Materials provided START

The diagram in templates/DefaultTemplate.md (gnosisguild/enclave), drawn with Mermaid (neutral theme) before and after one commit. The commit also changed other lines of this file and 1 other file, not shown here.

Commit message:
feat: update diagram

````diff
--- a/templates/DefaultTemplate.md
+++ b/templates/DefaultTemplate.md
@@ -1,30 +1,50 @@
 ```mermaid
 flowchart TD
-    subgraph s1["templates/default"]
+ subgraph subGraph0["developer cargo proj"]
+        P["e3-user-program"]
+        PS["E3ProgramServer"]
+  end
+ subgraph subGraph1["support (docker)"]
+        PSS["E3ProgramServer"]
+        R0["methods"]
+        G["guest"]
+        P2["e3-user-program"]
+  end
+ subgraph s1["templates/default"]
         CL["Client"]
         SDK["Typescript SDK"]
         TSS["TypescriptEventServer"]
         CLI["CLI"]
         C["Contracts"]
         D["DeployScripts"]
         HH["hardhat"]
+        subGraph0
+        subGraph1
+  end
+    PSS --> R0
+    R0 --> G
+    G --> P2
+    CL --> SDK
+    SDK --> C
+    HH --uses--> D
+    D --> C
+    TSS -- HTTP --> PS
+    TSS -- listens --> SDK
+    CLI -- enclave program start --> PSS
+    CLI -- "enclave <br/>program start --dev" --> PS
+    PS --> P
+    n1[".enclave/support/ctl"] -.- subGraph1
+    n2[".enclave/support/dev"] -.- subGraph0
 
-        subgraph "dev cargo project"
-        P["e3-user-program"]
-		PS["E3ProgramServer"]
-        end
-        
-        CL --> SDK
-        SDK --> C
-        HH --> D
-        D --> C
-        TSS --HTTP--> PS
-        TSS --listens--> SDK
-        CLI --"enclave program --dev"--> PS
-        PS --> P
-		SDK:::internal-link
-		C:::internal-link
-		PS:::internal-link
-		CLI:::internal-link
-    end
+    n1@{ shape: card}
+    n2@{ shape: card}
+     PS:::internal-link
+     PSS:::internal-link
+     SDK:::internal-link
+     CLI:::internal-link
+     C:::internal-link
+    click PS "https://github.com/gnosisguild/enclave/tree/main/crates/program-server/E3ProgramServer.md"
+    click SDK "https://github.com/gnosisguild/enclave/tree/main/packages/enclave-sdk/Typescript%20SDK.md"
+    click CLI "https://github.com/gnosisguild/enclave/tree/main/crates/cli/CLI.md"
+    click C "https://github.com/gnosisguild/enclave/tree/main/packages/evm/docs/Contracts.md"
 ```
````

Materials provided END

▶ _Problem description_
Only the number should be given: the count of lines above that hold the word "github".

▶ _Result of this task_
4